O. Mian is research associate, Centre for Rural and Northern Health Research, Laurentian University, Sudbury, Ontario, Canada. J.C. Hogenbirk is senior research associate, Centre for Rural and Northern Health Research, Laurentian University, Sudbury, Ontario, Canada; ORCID: http://orcid.org/0000-0003-0841-4657. D.C. Marsh is professor of clinical sciences, Northern Ontario School of Medicine, Laurentian University, Sudbury, Ontario, Canada; ORCID: https://orcid.org/0000-0002-8769-1785. O. Prowse is assistant dean for admissions, Northern Ontario School of Medicine, Laurentian University, Sudbury, Ontario, Canada. M. Cain is director of admissions and recruitment, Northern Ontario School of Medicine, Laurentian University, Sudbury, Ontario, Canada. W. Warry is currently director, Rural Health Initiatives, Memory Keepers Medical Discovery Team, and professor of family medicine and biobehavioral health, University of Minnesota, Duluth, Minnesota. At the time of writing, he was Director, Centre for Rural and Northern Health Research, Laurentian University, Sudbury, Ontario, Canada.

Abstract

PURPOSE:

To describe the admissions process and outcomes for Indigenous applicants to the Northern Ontario School of Medicine (NOSM), a Canadian medical school with the mandate to recruit students whose demographics reflect the service region's population.

METHOD:

The authors examined ten-year trends (2006-2015) for self-identified Indigenous applicants through major admission stages. Demographics (age, sex, northern and rural backgrounds) and admission scores (grade point average [GPA], pre-interview, multiple mini-interview [MMI], final), along with score-based ranks, of Indigenous and non-Indigenous applicants were compared using Pearson chi-square and Mann-Whitney tests.
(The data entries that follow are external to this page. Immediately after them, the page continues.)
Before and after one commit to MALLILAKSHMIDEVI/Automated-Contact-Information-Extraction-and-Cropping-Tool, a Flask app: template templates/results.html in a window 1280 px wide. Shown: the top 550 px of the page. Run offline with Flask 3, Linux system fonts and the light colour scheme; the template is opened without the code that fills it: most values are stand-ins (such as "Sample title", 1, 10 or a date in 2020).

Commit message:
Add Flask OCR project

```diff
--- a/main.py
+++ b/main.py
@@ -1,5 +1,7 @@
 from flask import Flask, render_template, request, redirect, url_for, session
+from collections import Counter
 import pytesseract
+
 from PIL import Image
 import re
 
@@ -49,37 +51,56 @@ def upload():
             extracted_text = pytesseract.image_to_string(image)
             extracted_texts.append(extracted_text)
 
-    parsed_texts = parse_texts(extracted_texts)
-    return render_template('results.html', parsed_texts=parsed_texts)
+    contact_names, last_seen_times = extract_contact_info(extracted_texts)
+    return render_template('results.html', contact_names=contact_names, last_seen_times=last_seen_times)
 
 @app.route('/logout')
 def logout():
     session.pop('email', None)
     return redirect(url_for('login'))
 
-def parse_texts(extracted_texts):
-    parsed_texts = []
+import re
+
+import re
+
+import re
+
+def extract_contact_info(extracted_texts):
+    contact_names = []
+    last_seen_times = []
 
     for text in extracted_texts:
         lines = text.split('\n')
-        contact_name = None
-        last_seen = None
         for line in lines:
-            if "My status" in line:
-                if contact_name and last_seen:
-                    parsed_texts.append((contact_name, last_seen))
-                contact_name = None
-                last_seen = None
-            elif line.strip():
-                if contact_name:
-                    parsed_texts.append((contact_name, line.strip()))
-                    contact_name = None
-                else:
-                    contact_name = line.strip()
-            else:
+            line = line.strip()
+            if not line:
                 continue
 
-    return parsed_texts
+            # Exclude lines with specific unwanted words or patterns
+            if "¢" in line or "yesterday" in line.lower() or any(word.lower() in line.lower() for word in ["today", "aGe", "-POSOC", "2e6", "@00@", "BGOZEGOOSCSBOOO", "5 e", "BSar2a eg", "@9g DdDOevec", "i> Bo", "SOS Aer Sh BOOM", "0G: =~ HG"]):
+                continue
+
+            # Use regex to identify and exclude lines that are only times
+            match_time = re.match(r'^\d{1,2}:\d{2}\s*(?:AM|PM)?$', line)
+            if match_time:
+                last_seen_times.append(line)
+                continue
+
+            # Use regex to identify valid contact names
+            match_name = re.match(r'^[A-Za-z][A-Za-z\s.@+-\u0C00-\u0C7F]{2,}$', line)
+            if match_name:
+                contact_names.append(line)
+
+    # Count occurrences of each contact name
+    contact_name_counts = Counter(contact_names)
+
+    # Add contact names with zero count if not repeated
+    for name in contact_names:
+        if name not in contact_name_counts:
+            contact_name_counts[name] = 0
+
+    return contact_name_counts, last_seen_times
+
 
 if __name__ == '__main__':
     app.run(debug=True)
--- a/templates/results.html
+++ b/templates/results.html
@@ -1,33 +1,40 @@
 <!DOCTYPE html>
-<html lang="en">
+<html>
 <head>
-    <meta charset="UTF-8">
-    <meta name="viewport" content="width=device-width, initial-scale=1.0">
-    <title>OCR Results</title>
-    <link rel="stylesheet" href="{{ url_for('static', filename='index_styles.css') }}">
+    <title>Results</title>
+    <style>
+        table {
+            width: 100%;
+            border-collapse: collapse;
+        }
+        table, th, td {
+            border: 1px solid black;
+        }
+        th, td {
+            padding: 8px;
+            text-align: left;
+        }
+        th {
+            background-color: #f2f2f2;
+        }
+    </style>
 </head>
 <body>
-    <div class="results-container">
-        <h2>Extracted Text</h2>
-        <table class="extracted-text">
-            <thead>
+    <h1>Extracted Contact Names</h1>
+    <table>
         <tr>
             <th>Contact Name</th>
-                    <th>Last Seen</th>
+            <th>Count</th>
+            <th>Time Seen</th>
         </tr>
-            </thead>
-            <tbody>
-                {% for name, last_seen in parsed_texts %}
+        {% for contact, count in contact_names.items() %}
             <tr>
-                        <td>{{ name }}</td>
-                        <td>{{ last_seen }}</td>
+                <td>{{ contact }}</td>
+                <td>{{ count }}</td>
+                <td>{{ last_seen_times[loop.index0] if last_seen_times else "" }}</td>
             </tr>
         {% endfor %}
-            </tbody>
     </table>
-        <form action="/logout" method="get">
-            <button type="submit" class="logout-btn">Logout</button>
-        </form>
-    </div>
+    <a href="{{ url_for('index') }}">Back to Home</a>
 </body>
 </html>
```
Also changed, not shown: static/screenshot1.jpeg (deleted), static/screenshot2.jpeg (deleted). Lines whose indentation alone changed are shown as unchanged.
Binary logistic regression was used to assess the relationship between Indigenous status and likelihood of admission outcomes (interviewed, received offer, admitted).

RESULTS:

Indigenous qualified applicants (338/17,060, 2.0%) were more likely to be female, mature (25 or older), or of northern or rural background than non-Indigenous applicants. They had lower GPA-based ranks than non-Indigenous applicants (P < .001) but had comparable pre-interview, MMI, and final score-based ranks across all admission stages. Indigenous applicants were 2.4 times more likely to be interviewed and 2.5 times more likely to receive an admission offer, but 3 times less likely to accept an offer than non-Indigenous applicants. Overall, 41/338 (12.1%) Indigenous qualified applicants were admitted, compared with 569/16,722 (3.4%) non-Indigenous qualified applicants.

CONCLUSIONS:

Increased representation of Indigenous peoples among applicants admitted to medical school can be achieved through the use of socially accountable admissions processes. Tracking of Indigenous students further through medical education and practice may help assess the effectiveness of NOSM's social accountability admissions process.This is an open-access article distributed under the terms of the Creative Commons Attribution-Non Commercial-No Derivatives License 4.0 (CCBY-NC-ND), where it is permissible to download and share the work provided it is properly cited. The work cannot be changed in any way or used commercially without permission from the journal.

Supplemental Content

Full text links

Icon for Wolters Kluwer
Loading ...
Support Center